──────── Data listing ────────

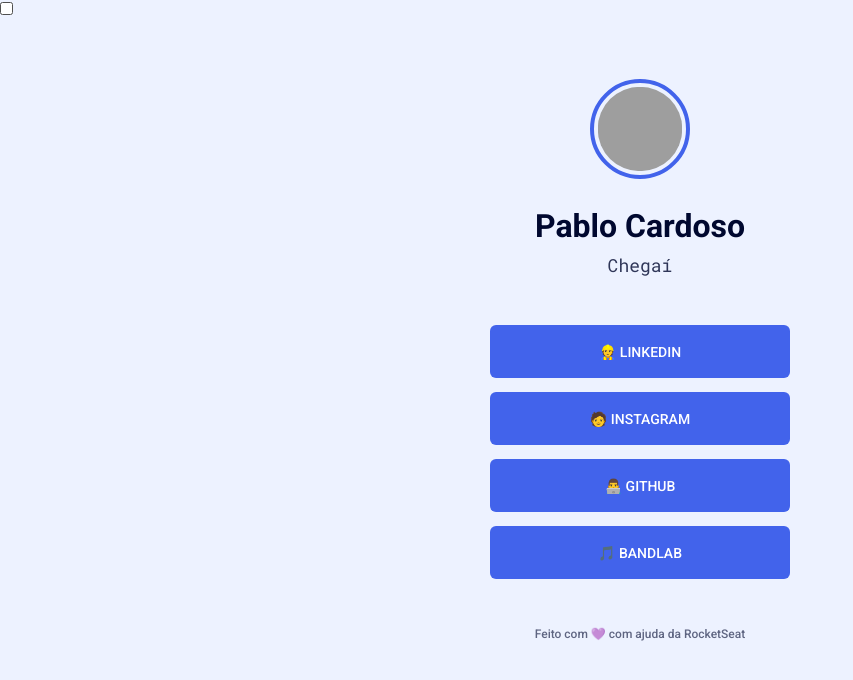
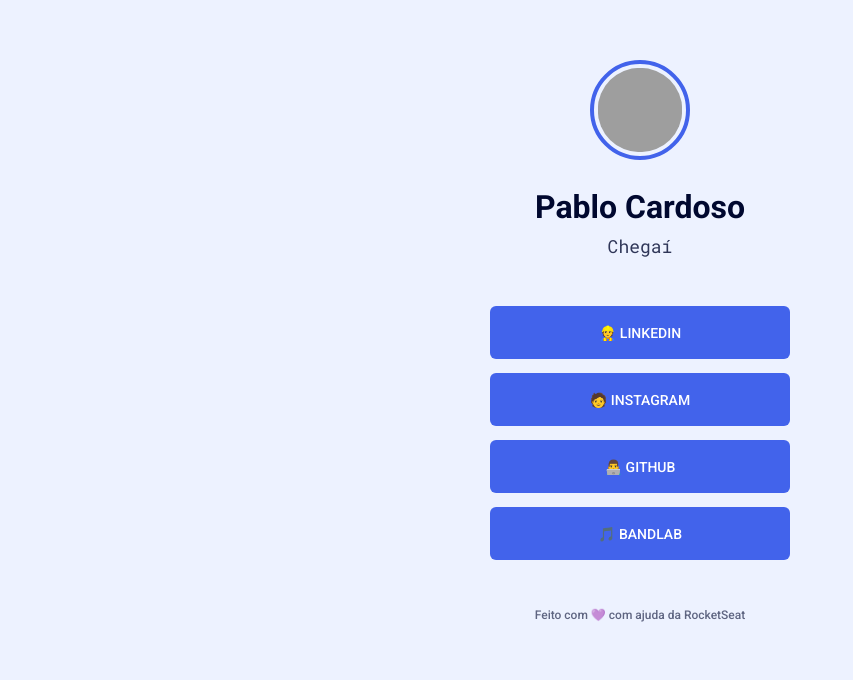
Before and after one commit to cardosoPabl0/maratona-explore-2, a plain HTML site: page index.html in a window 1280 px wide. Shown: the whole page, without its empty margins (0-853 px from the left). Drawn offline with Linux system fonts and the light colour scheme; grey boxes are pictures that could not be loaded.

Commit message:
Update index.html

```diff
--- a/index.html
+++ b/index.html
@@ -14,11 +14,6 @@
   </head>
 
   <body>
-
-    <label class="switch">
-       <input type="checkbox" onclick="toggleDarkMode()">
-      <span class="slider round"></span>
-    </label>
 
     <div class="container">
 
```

────────
──────── Data listing ────────

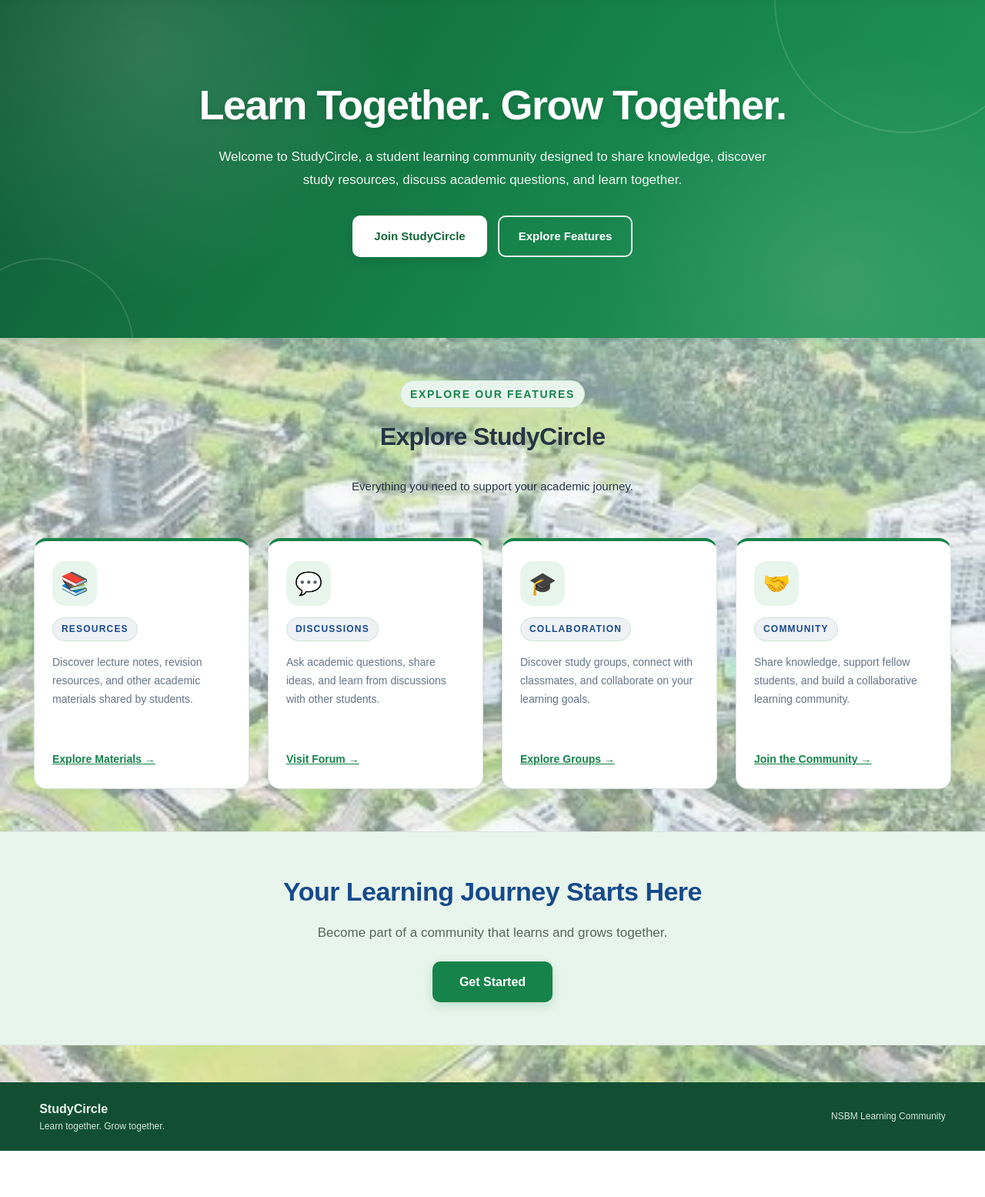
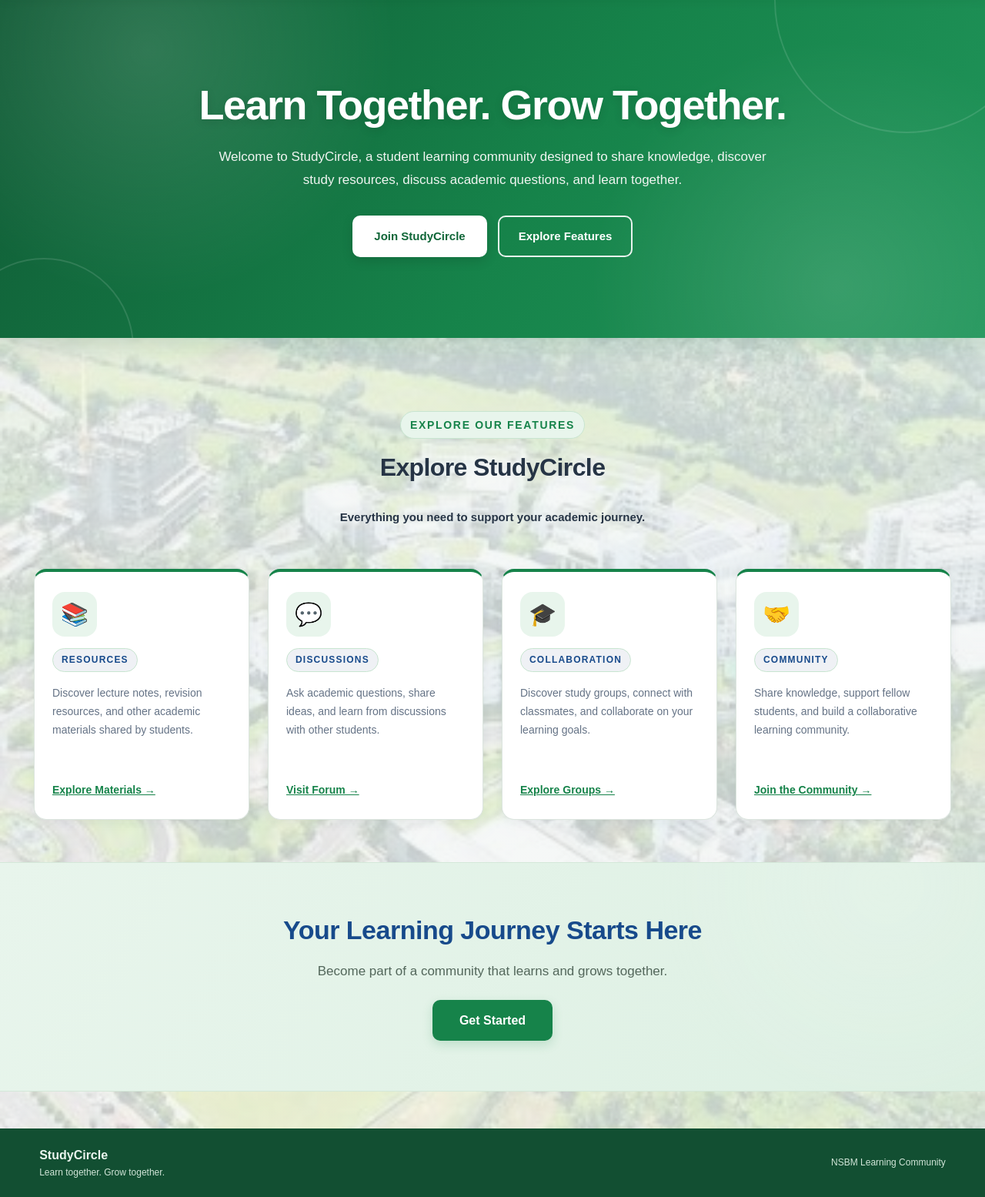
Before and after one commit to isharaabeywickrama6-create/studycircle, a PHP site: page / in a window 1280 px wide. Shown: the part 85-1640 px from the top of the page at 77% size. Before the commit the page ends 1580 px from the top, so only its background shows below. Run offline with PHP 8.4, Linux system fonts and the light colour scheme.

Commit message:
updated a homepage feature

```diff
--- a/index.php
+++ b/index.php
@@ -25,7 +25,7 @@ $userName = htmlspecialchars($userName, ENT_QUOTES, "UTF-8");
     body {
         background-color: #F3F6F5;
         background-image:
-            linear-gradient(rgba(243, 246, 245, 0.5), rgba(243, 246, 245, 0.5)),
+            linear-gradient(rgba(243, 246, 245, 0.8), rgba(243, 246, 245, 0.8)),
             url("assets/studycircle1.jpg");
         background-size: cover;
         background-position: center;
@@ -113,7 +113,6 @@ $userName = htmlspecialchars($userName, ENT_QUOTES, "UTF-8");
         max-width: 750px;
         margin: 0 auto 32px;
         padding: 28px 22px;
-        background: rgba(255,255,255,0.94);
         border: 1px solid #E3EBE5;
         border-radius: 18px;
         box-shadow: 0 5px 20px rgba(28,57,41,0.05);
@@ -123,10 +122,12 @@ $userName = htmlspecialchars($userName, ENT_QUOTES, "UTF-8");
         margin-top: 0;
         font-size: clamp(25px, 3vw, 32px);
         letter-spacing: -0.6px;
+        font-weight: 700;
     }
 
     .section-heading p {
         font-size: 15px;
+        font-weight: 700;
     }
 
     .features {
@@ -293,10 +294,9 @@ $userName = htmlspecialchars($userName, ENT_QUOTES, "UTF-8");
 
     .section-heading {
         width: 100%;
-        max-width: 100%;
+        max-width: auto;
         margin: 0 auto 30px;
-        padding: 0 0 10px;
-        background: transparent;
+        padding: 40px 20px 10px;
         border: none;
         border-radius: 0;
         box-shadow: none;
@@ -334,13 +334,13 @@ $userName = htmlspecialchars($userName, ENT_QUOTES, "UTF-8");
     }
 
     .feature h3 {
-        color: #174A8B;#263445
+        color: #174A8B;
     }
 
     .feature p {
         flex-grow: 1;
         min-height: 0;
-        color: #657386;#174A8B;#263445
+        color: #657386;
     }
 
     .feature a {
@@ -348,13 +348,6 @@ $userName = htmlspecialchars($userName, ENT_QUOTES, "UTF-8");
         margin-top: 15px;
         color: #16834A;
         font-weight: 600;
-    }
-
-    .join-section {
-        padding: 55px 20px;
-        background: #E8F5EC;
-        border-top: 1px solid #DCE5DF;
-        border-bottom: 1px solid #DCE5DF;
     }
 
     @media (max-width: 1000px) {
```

────────
──────── Data listing ────────

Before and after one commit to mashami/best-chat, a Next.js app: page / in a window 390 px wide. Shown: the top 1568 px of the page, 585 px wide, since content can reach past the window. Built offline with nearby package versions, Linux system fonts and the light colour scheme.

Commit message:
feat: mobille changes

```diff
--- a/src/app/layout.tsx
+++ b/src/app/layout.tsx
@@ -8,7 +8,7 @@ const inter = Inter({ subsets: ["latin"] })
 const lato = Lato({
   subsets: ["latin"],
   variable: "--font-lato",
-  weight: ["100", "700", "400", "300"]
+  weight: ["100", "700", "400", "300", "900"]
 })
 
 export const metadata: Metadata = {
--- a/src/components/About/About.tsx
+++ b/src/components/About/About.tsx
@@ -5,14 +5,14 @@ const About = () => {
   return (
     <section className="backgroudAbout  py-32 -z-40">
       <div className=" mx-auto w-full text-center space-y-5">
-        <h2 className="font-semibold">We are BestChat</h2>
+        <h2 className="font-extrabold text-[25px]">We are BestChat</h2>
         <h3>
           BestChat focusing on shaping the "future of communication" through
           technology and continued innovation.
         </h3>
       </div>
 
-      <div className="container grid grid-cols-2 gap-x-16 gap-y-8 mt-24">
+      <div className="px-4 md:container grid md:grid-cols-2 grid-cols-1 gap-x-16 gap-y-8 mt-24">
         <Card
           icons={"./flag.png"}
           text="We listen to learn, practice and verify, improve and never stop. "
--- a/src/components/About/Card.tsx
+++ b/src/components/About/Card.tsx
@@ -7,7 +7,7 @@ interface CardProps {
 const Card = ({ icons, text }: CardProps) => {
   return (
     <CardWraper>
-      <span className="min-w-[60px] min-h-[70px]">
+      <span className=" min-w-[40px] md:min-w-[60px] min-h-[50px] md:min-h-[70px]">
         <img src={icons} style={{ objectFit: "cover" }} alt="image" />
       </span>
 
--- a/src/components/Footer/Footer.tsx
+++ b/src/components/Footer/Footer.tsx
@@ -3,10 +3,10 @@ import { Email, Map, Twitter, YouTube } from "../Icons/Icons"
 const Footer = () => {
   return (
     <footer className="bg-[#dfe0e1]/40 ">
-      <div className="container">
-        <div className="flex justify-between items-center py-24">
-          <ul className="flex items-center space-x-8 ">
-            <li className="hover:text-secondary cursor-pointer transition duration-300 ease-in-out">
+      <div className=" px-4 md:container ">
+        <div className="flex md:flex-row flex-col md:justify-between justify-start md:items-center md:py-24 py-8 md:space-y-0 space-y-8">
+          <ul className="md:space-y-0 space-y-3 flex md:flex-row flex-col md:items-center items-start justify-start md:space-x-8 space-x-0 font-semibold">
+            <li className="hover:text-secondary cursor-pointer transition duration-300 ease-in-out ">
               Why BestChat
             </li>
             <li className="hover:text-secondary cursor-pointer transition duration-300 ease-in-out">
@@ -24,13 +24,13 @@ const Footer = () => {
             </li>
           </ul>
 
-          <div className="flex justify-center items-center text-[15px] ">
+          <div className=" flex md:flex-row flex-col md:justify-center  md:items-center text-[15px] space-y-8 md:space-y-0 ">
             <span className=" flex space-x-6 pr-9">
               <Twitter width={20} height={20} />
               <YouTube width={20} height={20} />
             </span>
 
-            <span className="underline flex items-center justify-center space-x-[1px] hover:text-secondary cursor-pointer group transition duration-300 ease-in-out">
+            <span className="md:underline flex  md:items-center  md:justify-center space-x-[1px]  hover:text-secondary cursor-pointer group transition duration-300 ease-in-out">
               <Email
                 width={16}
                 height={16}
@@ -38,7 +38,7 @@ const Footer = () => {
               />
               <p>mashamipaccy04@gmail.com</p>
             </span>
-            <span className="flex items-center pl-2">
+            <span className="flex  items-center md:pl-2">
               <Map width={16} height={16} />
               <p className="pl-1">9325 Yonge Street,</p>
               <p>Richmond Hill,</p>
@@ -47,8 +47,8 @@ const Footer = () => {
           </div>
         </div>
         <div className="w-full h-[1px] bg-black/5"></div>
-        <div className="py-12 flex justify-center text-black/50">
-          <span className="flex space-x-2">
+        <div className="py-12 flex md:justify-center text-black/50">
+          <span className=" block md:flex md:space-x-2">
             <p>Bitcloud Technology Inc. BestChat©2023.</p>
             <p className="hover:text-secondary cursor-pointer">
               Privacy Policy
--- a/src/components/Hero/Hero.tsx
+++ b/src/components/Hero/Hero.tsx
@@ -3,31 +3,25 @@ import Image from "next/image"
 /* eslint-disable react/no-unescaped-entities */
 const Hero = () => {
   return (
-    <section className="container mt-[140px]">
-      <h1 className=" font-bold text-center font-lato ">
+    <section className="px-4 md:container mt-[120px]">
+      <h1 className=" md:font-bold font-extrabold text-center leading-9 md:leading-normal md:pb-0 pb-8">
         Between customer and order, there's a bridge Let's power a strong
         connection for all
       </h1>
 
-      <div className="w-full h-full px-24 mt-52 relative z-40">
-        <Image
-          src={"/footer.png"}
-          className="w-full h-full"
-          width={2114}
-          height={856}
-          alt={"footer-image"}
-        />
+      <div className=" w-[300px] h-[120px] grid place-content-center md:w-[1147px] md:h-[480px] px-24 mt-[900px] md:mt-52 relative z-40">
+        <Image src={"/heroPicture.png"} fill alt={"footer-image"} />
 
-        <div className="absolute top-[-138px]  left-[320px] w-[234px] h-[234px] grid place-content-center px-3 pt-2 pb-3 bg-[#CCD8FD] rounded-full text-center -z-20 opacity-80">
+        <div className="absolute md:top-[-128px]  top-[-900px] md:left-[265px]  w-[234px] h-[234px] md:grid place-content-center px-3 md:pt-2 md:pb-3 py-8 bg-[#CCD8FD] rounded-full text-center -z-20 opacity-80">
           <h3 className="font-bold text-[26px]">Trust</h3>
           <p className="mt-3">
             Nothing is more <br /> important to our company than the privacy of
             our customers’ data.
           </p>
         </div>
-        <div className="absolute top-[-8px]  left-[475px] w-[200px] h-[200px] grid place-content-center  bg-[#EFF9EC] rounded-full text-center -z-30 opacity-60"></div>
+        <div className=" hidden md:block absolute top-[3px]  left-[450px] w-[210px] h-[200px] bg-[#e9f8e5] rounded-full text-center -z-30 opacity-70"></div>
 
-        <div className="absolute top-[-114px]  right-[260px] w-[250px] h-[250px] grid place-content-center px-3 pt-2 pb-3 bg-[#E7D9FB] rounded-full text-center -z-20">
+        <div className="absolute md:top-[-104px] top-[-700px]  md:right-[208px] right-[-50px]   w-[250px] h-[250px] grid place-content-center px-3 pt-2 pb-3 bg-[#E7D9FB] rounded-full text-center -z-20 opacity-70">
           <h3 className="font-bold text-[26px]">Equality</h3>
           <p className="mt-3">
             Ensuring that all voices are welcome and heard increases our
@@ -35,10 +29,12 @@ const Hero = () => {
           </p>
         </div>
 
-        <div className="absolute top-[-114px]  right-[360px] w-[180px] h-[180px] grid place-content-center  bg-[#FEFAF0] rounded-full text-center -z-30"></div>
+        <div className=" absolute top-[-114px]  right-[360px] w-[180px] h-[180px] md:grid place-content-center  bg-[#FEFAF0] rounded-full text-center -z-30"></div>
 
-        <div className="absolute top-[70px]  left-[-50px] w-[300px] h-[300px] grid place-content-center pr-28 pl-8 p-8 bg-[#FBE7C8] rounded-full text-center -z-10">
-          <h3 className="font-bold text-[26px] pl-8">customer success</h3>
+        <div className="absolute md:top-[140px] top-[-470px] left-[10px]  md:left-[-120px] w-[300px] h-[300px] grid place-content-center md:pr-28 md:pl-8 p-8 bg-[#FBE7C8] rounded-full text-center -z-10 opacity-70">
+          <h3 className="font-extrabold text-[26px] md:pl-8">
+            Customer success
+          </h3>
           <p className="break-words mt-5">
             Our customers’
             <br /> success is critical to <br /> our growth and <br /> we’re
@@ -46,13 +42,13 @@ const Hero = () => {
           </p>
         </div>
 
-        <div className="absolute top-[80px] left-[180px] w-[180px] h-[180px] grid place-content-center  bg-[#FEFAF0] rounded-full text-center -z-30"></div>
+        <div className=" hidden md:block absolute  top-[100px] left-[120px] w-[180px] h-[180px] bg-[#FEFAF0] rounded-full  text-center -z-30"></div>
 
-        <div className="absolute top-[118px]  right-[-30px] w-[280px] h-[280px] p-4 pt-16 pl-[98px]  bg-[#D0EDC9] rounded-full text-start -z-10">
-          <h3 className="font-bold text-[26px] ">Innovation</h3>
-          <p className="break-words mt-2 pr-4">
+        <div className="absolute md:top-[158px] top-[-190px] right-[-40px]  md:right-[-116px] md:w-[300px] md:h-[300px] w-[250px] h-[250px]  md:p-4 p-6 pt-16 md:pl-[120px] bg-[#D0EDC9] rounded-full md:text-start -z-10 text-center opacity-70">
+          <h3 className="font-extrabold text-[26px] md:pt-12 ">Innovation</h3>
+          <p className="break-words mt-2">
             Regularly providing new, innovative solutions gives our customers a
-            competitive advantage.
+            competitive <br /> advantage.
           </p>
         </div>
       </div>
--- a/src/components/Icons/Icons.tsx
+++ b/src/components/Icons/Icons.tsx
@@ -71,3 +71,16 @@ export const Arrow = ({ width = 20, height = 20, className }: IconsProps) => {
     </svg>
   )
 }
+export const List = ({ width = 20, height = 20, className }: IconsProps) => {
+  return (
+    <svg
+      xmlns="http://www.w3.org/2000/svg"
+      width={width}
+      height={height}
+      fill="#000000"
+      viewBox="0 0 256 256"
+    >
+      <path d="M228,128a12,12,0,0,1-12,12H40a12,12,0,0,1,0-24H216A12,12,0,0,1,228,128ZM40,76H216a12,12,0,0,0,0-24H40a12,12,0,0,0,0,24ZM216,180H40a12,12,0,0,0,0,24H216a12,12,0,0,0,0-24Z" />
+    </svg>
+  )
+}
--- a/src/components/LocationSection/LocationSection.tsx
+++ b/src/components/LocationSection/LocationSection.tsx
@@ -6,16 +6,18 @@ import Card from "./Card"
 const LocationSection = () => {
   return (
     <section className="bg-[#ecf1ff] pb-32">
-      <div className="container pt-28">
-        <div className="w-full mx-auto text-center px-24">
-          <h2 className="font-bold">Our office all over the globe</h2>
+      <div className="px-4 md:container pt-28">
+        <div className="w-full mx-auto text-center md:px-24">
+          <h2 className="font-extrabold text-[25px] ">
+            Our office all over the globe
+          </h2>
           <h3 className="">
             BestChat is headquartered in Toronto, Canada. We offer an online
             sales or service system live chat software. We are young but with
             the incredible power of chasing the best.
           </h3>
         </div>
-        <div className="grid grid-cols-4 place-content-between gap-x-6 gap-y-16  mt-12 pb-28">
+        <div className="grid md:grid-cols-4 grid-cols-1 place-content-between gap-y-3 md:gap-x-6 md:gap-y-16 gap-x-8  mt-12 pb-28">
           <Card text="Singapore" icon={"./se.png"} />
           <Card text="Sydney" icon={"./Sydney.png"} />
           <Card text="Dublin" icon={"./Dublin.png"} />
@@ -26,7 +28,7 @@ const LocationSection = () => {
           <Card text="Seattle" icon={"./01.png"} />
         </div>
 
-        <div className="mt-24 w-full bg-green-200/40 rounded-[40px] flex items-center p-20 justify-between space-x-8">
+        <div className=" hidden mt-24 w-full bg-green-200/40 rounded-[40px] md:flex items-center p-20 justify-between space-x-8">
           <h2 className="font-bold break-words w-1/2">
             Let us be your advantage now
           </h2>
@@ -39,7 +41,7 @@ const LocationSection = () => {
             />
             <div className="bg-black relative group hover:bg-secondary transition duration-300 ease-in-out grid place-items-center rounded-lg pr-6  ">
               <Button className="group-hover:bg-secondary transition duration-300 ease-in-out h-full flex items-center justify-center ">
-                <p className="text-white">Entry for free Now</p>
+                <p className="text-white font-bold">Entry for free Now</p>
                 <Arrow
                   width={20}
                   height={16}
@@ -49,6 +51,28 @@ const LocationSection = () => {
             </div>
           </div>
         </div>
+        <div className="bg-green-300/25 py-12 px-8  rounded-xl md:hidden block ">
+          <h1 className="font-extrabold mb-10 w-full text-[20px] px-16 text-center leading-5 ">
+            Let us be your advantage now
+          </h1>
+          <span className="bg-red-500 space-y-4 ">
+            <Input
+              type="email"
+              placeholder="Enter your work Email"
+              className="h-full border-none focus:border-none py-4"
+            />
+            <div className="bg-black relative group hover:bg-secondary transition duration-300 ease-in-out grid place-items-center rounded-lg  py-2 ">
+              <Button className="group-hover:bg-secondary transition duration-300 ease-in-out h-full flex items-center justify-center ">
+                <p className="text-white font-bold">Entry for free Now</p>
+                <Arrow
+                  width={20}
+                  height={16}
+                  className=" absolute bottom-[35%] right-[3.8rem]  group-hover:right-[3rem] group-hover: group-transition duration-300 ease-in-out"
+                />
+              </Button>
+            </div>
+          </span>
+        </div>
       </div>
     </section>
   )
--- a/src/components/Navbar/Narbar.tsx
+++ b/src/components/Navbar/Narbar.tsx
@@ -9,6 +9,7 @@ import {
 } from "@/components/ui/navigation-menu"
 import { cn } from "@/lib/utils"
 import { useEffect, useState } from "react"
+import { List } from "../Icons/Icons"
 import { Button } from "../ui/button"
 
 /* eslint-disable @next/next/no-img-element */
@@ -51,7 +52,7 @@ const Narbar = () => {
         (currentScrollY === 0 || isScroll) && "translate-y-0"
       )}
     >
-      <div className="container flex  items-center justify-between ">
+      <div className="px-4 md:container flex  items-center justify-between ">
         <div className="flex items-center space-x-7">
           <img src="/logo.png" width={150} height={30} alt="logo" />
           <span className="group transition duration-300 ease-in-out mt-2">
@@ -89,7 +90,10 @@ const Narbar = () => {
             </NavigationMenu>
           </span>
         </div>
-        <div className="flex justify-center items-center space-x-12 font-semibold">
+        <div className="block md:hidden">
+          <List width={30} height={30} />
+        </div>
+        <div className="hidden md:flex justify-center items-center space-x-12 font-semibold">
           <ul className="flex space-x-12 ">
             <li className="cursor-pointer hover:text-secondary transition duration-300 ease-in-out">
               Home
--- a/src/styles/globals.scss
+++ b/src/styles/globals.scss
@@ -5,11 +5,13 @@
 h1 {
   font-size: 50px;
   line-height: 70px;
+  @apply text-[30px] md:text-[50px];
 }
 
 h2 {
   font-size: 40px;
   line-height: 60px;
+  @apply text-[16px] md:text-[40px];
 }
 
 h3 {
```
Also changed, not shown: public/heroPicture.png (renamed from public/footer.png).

────────

▶ _Prompt_
All lines with the string "border" must be copied from the data.

▶ _Result for this exercise_
         border: 1px solid #E3EBE5;
         border-radius: 18px;
         border: none;
         border-radius: 0;
-        border-top: 1px solid #DCE5DF;
-        border-bottom: 1px solid #DCE5DF;
+              className="h-full border-none focus:border-none py-4"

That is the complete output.